Ex-Rep. Costantino agrees to testify on 38 Studios deal

PROVIDENCE, R.I. (WPRI) — Former House Finance Committee Chairman Steven Costantino has agreed to testify before the House Oversight Committee as it investigates the state’s controversial $75 million deal with 38 Studios.

House Speaker Nicholas Mattiello signed subpoenas Tuesday night prompting Costantino and Providence attorney Michael Corso to testify before the committee. On Wednesday, Costantino’s lawyer sent a letter to Chairwoman Karen MacBeth that said he’s willing to give testimony without the need for a subpoena.

Costantino issued a statement in late September minimizing his role in the deal with Curt Schilling’s failed video game company.

“My only involvement in the matter in RI was because of my former position in the RI legislature,” he wrote. “I did not play any role in bringing the company to RI as did others in government. I was tasked with handling the legislation affecting the company by my superiors.”

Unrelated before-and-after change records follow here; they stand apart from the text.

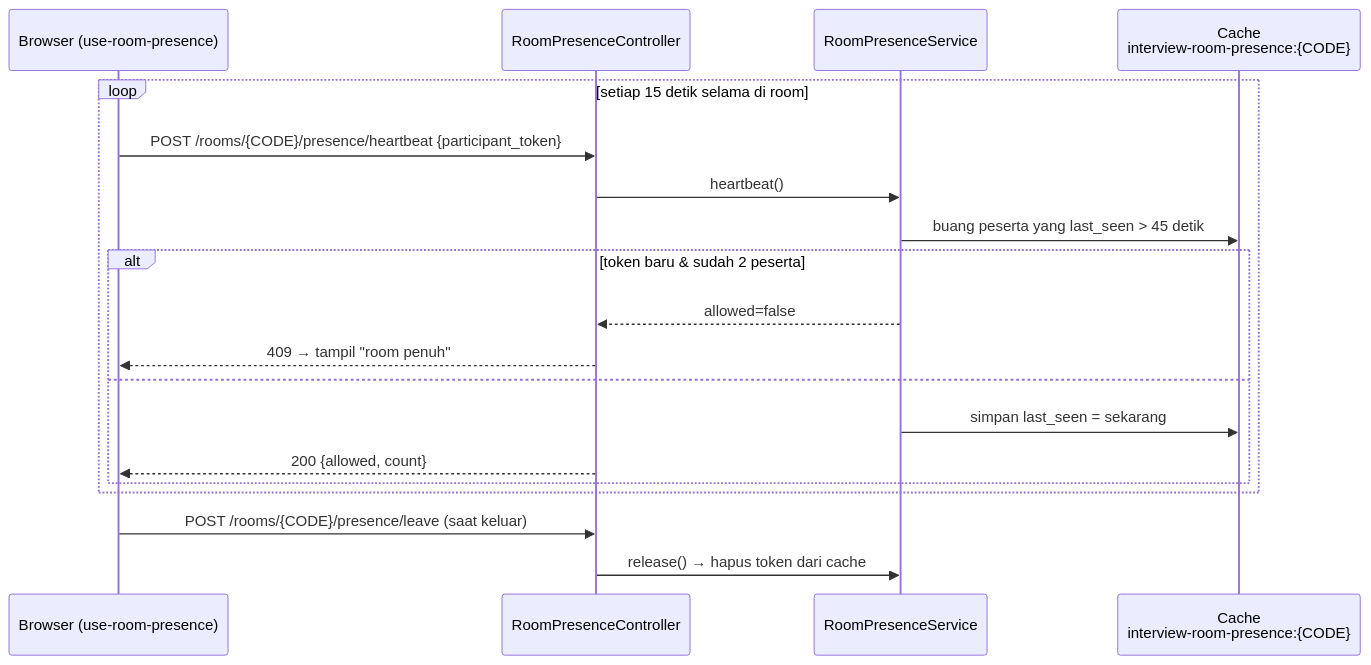
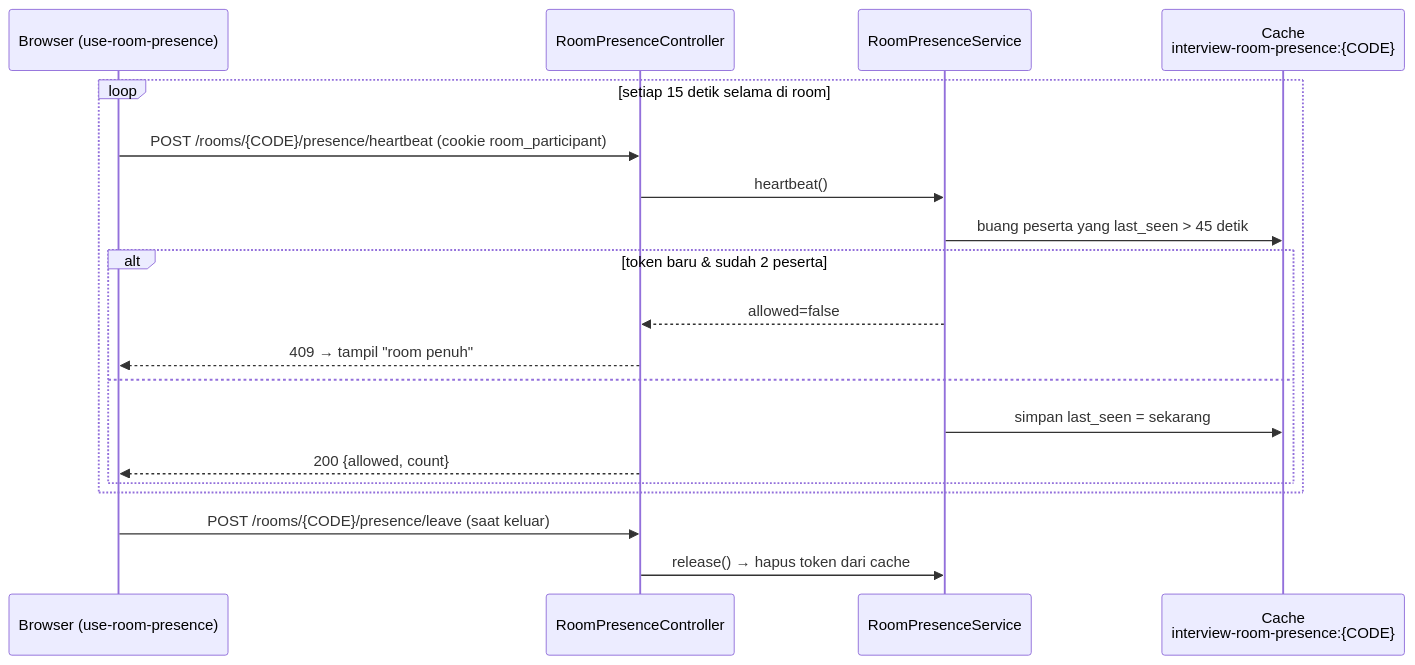
The fourth of 10 diagrams in docs/FLOWS.md (MRadhityaUtomo/ai-interviewer-test), drawn with Mermaid before and after one commit. The commit also changed other lines of this file and 37 other files, not shown here.

````diff
--- a/docs/FLOWS.md
+++ b/docs/FLOWS.md
@@ -110,23 +112,23 @@
 ```mermaid
 sequenceDiagram
     participant B as Browser (use-room-presence)
     participant C as RoomPresenceController
     participant S as RoomPresenceService
     participant K as Cache<br/>interview-room-presence:{CODE}
 
     loop setiap 15 detik selama di room
-        B->>C: POST /rooms/{CODE}/presence/heartbeat {participant_token}
+        B->>C: POST /rooms/{CODE}/presence/heartbeat (cookie room_participant)
         C->>S: heartbeat()
         S->>K: buang peserta yang last_seen > 45 detik
         alt token baru & sudah 2 peserta
             S-->>C: allowed=false
             C-->>B: 409 → tampil "room penuh"
         else
             S->>K: simpan last_seen = sekarang
             C-->>B: 200 {allowed, count}
         end
     end
 
     B->>C: POST /rooms/{CODE}/presence/leave (saat keluar)
     C->>S: release() → hapus token dari cache
 ```
````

Court documents unsealed in September revealed Costantino was credited with the idea of adding $75 million to the program that authorized the 38 Studios loan.

Costantino left Rhode Island in February to become the commissioner of Vermont’s Department of Health Access.

Michael Lepizzera, a lawyer for Michael Corso, said in a scathing text message that it’s unlikely his client will abide by the subpoena.

Corso is a well-connected lawyer and tax broker who was at the center of the 38 Studios deal and made seven figures through a patchwork of contracts, according to the court documents.

Along with approving subpoenas for Costantino and Corso, the House Finance Committee also voted Tuesday night to reissue a subpoena for Schilling. The committee’s first subpoena commanded Schilling to testify Tuesday, but it expired after a constable wasn’t able to serve it since Schilling lives in Massachusetts.

Tim White contributed to this report.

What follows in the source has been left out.